(What is being asked) Using the data below, return all lines in which "README" appears.

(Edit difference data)
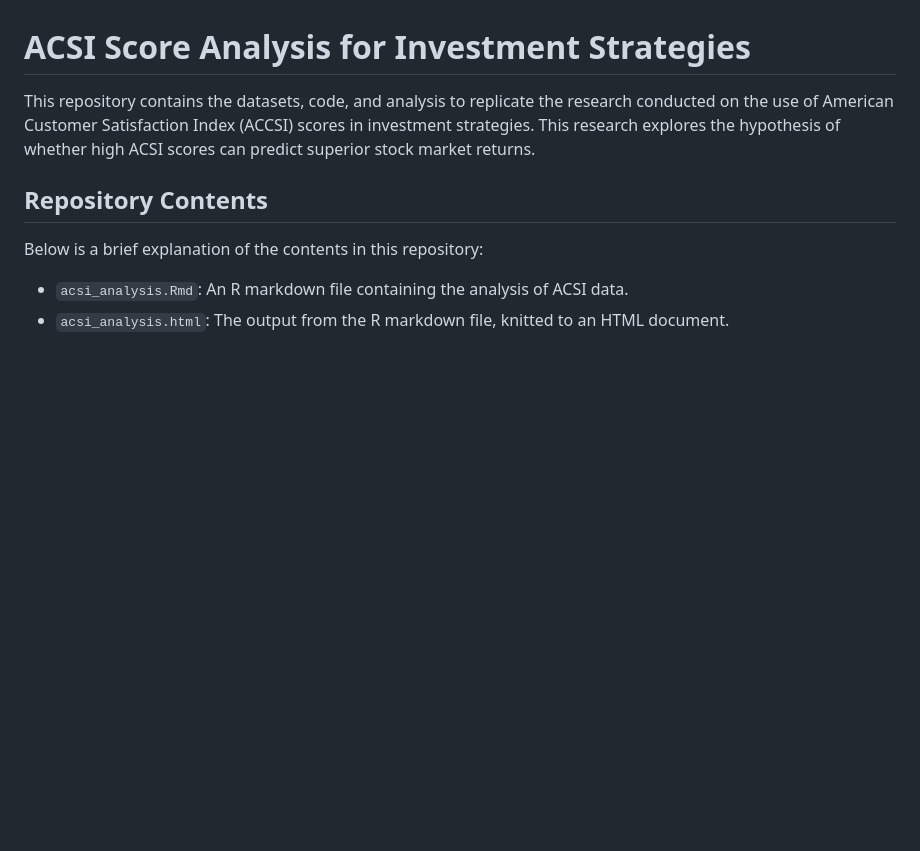
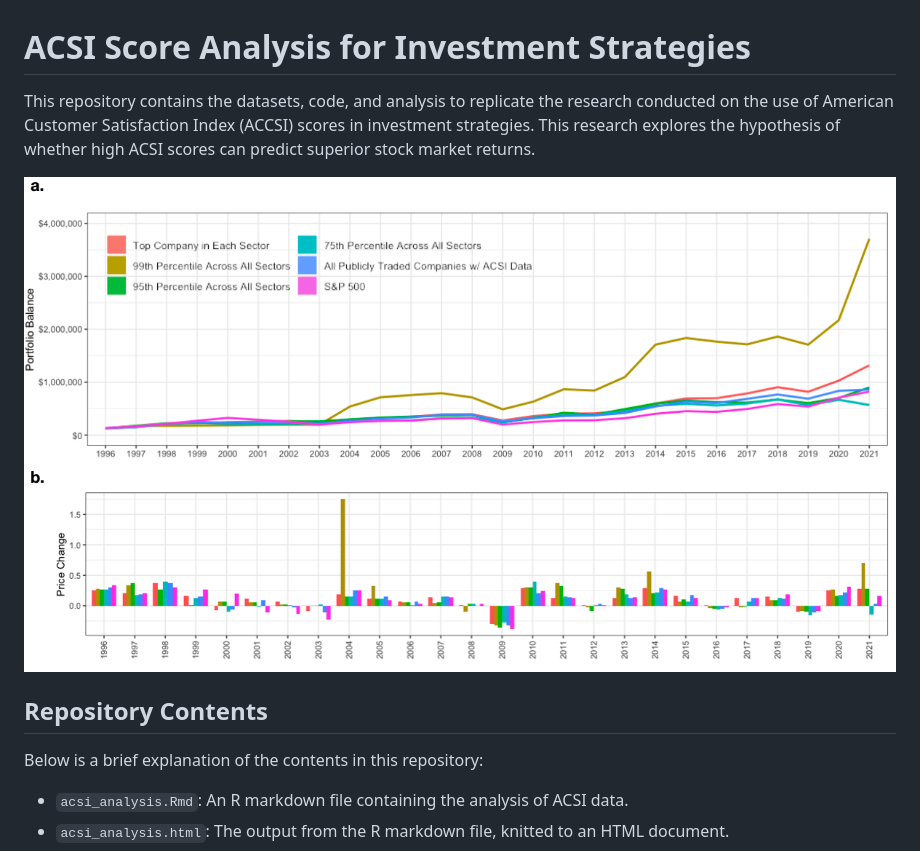
Before and after one commit to hansen-han/acsi_backtesting_analysis, a Markdown page: README.md, the part around the change. Rendered like a GitHub page; pictures changed too: screenshot_figure.png (added); blank space fills up the shorter version.

Commit message:
Add screenshot to README.md

```diff
--- a/README.md
+++ b/README.md
@@ -2,6 +2,7 @@
 
 This repository contains the datasets, code, and analysis to replicate the research conducted on the use of American Customer Satisfaction Index (ACCSI) scores in investment strategies. This research explores the hypothesis of whether high ACSI scores can predict superior stock market returns.
 
+![Screenshot of the application](screenshot_figure.png)
 
 ## Repository Contents
 Below is a brief explanation of the contents in this repository:
```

(Answer to this task)
Before and after one commit to hansen-han/acsi_backtesting_analysis, a Markdown page: README.md, the part around the change. Rendered like a GitHub page; pictures changed too: screenshot_figure.png (added); blank space fills up the shorter version.
Add screenshot to README.md
--- a/README.md
+++ b/README.md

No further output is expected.